Friday, June 17, 2011
Vintage People on Photo Postcards
The transfer of my archive to the Bodleian Library might have felt like parcelling up one foot and posting it direct to the grave. But it has not been like that at all: the opposite in fact, for out of that arrangement has come new life for a long cherished project.
For twenty years I have been collecting real photo postcards of anonymous people. They all date from that period when portraiture suddenly became democratised. At the beginning of the twentieth century all manner of people, not just the wealthy, could for the first time in history possess their likenesses. What resulted was an inadvertent and unofficial visual census of the country.
Out of over a million of such cards that have passed though my hands I have brought together fifty thousand or so which now, in albums and boxes, crowd out what passes for my kitchen. They are grouped under titles that announce the obsessive typologist, Two Men, Tree, Pram, Bather, Nurse etc.
I exhibited a selection of these cards in 2004 at the National Portrait Gallery in a show whose catalogue, We Are The People should now be seen as a trailer to this current series of books published by the Bodleian itself.
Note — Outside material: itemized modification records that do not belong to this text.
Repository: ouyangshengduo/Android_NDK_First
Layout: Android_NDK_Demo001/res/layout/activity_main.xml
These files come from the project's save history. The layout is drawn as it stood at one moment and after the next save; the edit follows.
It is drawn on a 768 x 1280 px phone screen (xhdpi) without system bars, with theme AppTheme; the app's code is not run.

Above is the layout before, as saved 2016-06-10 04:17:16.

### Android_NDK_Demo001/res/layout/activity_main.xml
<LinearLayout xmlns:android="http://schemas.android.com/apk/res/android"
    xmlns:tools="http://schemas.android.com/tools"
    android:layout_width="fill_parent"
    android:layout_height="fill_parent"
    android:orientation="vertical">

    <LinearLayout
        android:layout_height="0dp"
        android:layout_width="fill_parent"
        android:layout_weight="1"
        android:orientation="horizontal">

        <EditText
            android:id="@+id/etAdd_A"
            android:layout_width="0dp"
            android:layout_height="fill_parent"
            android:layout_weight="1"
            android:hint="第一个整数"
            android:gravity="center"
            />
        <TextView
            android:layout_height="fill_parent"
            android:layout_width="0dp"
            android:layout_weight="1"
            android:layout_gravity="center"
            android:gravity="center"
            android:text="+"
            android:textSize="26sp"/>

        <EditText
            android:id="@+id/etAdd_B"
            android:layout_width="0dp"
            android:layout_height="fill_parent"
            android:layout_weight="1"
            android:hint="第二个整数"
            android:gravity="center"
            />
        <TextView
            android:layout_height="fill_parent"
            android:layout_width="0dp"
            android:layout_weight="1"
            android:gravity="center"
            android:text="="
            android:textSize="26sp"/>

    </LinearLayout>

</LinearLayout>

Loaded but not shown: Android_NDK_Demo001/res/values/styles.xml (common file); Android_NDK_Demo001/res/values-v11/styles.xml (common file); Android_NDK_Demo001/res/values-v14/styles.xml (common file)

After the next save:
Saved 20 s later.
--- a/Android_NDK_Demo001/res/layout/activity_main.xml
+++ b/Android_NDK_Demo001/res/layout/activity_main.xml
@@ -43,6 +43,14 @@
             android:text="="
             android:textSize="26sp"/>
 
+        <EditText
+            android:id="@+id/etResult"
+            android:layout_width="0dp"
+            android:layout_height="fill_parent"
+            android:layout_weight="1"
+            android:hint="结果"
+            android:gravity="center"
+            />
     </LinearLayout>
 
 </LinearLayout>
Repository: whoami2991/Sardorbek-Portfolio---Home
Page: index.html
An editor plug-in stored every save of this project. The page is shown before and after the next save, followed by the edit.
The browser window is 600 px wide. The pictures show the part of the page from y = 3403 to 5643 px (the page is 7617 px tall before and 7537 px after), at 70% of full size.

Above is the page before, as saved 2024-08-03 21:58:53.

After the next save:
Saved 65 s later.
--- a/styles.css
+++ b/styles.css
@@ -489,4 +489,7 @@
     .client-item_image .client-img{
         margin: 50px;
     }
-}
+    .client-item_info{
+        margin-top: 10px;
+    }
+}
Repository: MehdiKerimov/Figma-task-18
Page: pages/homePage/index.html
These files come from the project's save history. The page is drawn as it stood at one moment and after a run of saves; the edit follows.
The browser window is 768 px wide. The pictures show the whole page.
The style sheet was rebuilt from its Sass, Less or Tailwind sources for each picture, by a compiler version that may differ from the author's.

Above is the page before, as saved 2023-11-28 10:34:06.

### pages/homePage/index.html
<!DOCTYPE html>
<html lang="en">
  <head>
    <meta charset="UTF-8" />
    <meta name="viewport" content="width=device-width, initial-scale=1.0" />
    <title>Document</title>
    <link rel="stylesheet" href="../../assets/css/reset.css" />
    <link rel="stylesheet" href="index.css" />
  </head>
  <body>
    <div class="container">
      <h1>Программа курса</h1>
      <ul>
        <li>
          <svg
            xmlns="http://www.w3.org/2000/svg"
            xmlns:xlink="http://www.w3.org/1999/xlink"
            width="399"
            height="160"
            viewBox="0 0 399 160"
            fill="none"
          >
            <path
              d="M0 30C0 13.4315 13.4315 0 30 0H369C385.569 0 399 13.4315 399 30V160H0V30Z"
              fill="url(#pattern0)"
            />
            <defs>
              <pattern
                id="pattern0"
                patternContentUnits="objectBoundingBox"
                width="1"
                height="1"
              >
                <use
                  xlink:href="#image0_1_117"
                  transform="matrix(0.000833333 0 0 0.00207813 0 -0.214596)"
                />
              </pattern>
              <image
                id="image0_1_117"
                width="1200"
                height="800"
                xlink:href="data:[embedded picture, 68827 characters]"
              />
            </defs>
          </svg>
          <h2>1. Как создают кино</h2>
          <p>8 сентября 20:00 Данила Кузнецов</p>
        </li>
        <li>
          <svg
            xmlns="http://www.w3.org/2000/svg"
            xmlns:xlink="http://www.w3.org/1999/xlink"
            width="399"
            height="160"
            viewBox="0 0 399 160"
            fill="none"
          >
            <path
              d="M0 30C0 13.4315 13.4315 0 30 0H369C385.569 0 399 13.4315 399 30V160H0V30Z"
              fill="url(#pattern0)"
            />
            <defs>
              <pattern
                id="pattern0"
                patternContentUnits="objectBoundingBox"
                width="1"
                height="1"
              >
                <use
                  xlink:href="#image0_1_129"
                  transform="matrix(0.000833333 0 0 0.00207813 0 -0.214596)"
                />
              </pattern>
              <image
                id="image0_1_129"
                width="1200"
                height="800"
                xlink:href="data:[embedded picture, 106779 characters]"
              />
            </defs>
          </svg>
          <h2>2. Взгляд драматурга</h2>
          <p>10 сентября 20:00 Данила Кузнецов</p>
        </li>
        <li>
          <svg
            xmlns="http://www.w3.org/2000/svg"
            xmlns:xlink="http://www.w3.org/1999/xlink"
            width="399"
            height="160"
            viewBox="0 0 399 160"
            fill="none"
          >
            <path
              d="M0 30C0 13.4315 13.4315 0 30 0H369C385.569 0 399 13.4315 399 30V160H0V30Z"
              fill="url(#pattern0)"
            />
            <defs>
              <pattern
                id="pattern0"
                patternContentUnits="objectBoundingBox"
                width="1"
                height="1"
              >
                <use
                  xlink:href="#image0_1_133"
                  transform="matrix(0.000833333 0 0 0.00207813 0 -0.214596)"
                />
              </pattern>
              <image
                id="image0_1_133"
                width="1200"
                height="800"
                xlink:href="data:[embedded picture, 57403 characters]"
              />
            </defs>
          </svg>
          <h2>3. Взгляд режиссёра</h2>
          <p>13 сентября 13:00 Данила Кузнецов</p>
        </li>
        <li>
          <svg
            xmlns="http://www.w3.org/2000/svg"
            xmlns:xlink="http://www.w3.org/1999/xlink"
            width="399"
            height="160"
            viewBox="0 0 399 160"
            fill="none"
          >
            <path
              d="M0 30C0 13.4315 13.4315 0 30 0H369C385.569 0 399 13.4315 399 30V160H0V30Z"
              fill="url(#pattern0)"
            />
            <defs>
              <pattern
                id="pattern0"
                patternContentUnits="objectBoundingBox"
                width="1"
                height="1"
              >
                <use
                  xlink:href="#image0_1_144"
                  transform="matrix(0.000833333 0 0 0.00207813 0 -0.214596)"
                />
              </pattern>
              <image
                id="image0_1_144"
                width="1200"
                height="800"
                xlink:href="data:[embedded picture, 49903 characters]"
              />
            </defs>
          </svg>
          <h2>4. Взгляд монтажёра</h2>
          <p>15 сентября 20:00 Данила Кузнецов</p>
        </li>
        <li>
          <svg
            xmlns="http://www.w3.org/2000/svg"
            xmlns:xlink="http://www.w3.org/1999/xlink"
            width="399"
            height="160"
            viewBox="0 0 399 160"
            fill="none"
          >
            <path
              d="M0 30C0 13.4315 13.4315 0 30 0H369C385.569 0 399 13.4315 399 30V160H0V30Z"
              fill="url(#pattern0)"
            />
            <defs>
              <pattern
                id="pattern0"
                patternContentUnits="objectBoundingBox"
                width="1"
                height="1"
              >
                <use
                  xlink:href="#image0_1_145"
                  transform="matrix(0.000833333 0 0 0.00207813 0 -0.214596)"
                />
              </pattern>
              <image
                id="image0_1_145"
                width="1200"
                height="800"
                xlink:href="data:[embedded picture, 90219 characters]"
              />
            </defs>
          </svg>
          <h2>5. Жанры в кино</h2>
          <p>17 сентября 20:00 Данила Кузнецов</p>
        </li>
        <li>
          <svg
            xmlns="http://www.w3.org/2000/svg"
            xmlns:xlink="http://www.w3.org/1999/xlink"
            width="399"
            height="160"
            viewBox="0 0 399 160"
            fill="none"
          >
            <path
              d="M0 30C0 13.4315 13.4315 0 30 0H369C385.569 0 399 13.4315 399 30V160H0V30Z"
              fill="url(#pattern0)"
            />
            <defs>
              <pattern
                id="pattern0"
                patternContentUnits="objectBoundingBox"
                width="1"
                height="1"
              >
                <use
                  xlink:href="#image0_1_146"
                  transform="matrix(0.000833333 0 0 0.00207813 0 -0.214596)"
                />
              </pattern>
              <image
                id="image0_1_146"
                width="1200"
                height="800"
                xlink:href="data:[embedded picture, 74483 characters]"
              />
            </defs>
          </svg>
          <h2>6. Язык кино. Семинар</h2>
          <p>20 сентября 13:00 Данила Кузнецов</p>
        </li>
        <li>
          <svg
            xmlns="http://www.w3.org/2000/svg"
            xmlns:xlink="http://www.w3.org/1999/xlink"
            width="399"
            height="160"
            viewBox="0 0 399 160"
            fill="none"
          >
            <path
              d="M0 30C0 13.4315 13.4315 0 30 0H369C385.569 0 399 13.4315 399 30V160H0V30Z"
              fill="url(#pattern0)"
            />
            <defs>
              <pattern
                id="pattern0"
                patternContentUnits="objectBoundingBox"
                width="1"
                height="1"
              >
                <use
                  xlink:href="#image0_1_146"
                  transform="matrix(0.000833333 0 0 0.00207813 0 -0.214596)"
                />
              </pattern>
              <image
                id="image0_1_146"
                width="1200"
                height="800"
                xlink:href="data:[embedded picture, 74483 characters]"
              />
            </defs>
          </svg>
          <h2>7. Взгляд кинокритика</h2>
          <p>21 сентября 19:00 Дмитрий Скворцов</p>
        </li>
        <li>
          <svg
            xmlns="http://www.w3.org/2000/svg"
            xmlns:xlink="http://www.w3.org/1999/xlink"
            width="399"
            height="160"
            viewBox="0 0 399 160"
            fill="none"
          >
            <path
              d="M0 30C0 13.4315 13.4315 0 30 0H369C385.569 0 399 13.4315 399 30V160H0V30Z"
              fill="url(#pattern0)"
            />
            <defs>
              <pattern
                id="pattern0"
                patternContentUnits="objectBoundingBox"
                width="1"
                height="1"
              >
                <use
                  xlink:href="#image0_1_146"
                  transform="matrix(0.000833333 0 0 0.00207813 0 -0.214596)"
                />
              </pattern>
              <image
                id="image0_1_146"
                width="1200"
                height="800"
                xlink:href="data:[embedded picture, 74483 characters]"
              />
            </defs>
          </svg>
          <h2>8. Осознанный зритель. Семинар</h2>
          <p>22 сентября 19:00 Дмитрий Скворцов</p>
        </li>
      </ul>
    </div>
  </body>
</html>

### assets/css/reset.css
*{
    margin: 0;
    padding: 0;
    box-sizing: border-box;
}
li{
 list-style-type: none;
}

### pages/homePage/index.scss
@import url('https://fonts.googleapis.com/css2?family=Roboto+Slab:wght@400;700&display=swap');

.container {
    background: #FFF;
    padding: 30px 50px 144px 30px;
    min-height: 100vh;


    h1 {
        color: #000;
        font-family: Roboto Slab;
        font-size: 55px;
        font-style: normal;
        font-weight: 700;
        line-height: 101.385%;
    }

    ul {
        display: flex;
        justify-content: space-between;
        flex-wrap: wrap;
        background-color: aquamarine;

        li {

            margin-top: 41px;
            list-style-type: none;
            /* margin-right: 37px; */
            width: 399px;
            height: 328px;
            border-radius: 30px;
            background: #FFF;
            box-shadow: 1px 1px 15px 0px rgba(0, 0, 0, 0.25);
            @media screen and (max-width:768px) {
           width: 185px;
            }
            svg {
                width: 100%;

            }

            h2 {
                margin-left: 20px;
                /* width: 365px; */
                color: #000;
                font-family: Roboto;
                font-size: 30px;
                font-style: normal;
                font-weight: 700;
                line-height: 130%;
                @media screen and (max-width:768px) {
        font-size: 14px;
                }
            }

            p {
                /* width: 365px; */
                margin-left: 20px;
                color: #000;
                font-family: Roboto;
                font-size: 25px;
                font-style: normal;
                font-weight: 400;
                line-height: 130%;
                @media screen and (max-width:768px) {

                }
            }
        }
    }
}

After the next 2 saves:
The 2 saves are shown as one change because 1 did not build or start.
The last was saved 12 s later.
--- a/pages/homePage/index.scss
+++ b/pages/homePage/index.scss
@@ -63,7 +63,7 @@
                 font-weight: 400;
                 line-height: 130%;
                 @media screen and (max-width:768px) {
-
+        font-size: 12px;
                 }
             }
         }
Readers was the natural first title in what promises to be an extensive but not expensive sequence produced by one of the world's great libraries.
Issued at the same time was Women & Hats. Weddings and Bicycles appeared soon after with the same generic rubric Vintage People on Photo Postcards. All four are now available and more are to follow. Watch this space: start clearing a shelf.